Supplied data Block Start

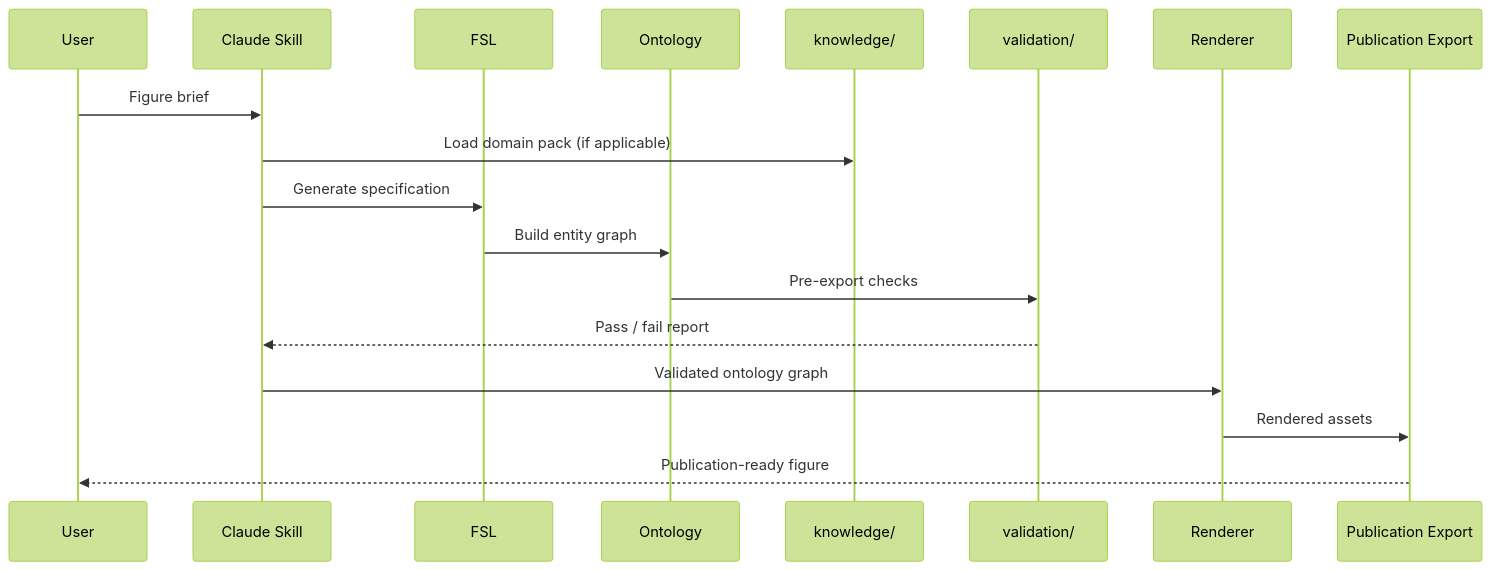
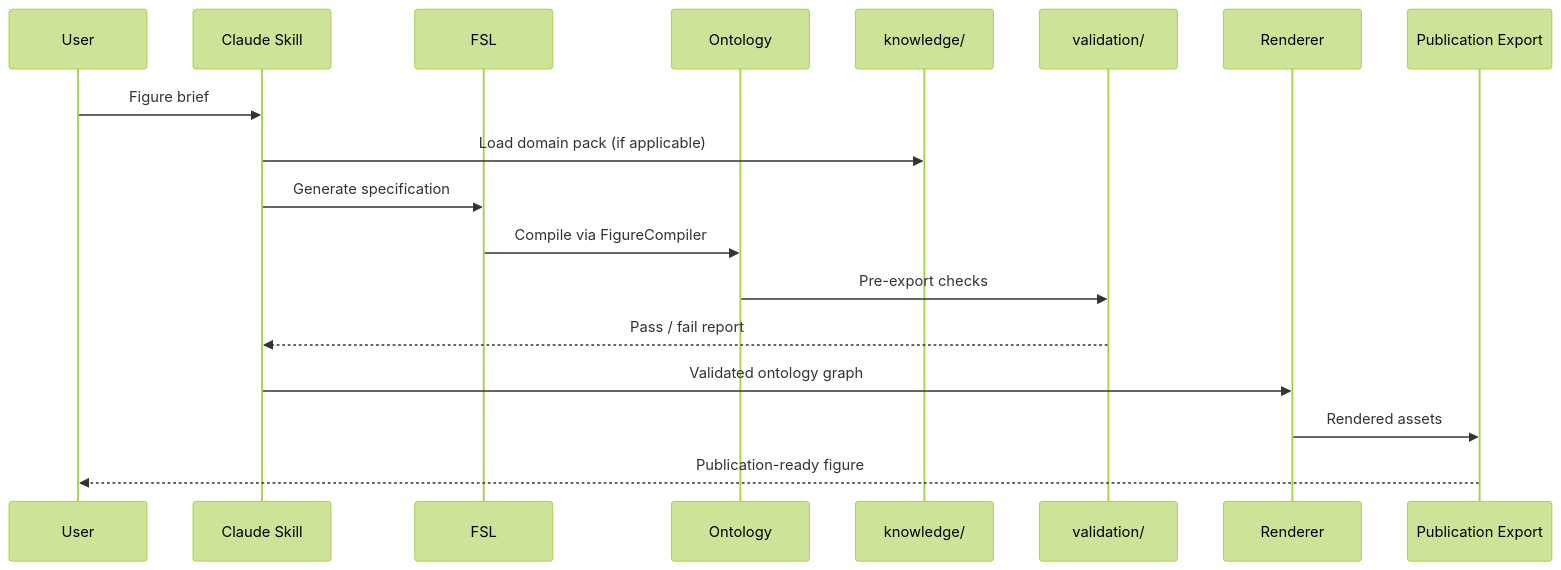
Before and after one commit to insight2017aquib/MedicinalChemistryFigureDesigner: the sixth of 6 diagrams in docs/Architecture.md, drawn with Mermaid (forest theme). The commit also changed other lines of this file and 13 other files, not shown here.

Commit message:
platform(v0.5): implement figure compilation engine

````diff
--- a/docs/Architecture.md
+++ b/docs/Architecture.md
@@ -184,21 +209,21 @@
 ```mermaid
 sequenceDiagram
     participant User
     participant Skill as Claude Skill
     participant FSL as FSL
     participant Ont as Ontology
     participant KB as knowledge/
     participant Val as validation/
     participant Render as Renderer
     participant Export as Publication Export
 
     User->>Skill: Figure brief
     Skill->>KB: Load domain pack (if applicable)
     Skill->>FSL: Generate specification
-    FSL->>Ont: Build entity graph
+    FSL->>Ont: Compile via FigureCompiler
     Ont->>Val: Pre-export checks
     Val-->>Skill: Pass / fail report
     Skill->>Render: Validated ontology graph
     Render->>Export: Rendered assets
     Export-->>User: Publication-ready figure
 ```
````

Supplied data Block End

§ **Problem**: Could you repeat every entry above exactly, with each picture omitted?

§ **Exercise solution**:
Before and after one commit to insight2017aquib/MedicinalChemistryFigureDesigner: the sixth of 6 diagrams in docs/Architecture.md, drawn with Mermaid (forest theme). The commit also changed other lines of this file and 13 other files, not shown here.

Commit message:
platform(v0.5): implement figure compilation engine

````diff
--- a/docs/Architecture.md
+++ b/docs/Architecture.md
@@ -184,21 +209,21 @@
 ```mermaid
 sequenceDiagram
     participant User
     participant Skill as Claude Skill
     participant FSL as FSL
     participant Ont as Ontology
     participant KB as knowledge/
     participant Val as validation/
     participant Render as Renderer
     participant Export as Publication Export
 
     User->>Skill: Figure brief
     Skill->>KB: Load domain pack (if applicable)
     Skill->>FSL: Generate specification
-    FSL->>Ont: Build entity graph
+    FSL->>Ont: Compile via FigureCompiler
     Ont->>Val: Pre-export checks
     Val-->>Skill: Pass / fail report
     Skill->>Render: Validated ontology graph
     Render->>Export: Rendered assets
     Export-->>User: Publication-ready figure
 ```
````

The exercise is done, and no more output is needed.